    I agree with most of the comments above. The cost of fixing the existing systems to work properly is usually a small fraction of wholesale replacement. In addition, the latest gee wiz control systems are placing the most important system in the building in the hands of the internet, quite often, and these systems get outdated very quickly. A major disadvantage of a hot water system in that environment is that a single component failure can cause a freeze up that will take the whole system down and do extensive damage. With forced air or steam, the damage is usually limited to a small area and the rest of the complex continues to be operate. That same problem applies to a DDC system. A single control failure can take the whole building down, and exposes the heating system and building to freeze ups. This is especially a problem with institutions like school districts that do not or cannot maintain ( due to tax freeze's, etc) a fancy new system to keep it reliable.

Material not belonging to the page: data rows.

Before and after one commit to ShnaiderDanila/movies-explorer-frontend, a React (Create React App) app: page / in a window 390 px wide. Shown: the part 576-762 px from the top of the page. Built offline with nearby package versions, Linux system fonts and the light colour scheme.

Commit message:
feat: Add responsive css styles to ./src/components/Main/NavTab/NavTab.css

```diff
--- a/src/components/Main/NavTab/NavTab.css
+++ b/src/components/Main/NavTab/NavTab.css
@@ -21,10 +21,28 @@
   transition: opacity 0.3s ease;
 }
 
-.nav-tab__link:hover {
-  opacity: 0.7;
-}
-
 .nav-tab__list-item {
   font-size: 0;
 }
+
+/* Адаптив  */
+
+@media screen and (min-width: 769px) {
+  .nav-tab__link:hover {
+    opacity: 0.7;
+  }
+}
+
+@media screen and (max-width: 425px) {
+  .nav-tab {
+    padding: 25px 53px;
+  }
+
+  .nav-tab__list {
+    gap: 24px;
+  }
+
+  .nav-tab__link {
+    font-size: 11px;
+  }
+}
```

    Of course there is also the basic problem of a power outage that can quickly freeze up a hot water system that is not well maintained ( ie outdoor air dampers not closing properly on failure, etc due to lack of maintenance).

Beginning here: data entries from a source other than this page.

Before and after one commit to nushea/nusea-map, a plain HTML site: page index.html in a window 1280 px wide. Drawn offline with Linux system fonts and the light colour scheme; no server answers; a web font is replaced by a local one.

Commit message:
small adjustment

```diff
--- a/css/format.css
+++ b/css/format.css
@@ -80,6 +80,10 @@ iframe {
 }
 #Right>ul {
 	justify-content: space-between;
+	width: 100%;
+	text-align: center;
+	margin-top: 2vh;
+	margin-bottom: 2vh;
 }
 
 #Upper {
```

    Steam is an exceptional choice for institutional use for many of the reasons above.
    To learn more about this professional, click here to visit their ad in Find A Contractor.
  • John Mills_5
    John Mills_5 Member Posts: 952
    If the district is going to rip out and replace pipes, vents, controls, boilers, why not spend a bit more for a chiller and get rid of window shakers?
  • Brewbeer
    Brewbeer Member Posts: 616
    The govt is usually required to take the lowest bidder, and as we know from the posts on here, the lowest bidder frequently doesn't know what they are doing. That's why maintenance of public buildings is so challenging for govt officials, esp. locals who frequently are p/t or volunteers in their communities.
    Hydronics inspired homeowner with self-designed high efficiency low temperature baseboard system and professionally installed mod-con boiler with indirect DHW. My system design thread: http://forum.heatinghelp.com/discussion/154385
    System Photo: https://us.v-cdn.net/5021738/uploads/FileUpload/79/451e1f19a1e5b345e0951fbe1ff6ca.jpg
  • Voyager
    Voyager Member Posts: 395
    First question is: How old is old? I have read about steam systems that are 100 years old and still work. Not sure of any HWBB systems that old, but there may be some. FA is a more recent entrant in general, but I know of several systems that are 40 years old and still going. The last house I owned is still running on its original forced air furnace and it was built in 1961. Now, it isn’t that efficient and not that comfortable as it was poorly designed, but it was always reliable when I lived there with just a little maintenance.

    I agree with Jamie in taking a really close look at your current systems before going whole hog on replacement. And with 10 buildings, I can’t possibly believe that all of them require replacement at once. I would rank them by age,efficiency, current cost of maintenance, comfort level, etc. and then develop a long-range upgrade plan. I find it hard to believe that you couldn’t get by with upgrading one school a year over the next decade. And that would give you progressive experience with whatever system type you choose so you could decide afresh each year if you wanted to stay to course or make technology or installer changes.
  • Steamhead
    Steamhead Member Posts: 17,012
    My vote would be "No".
    All Steamed Up, Inc.
    Towson, MD, USA
    Steam, Vapor & Hot-Water Heating Specialists
    Oil & Gas Burner Service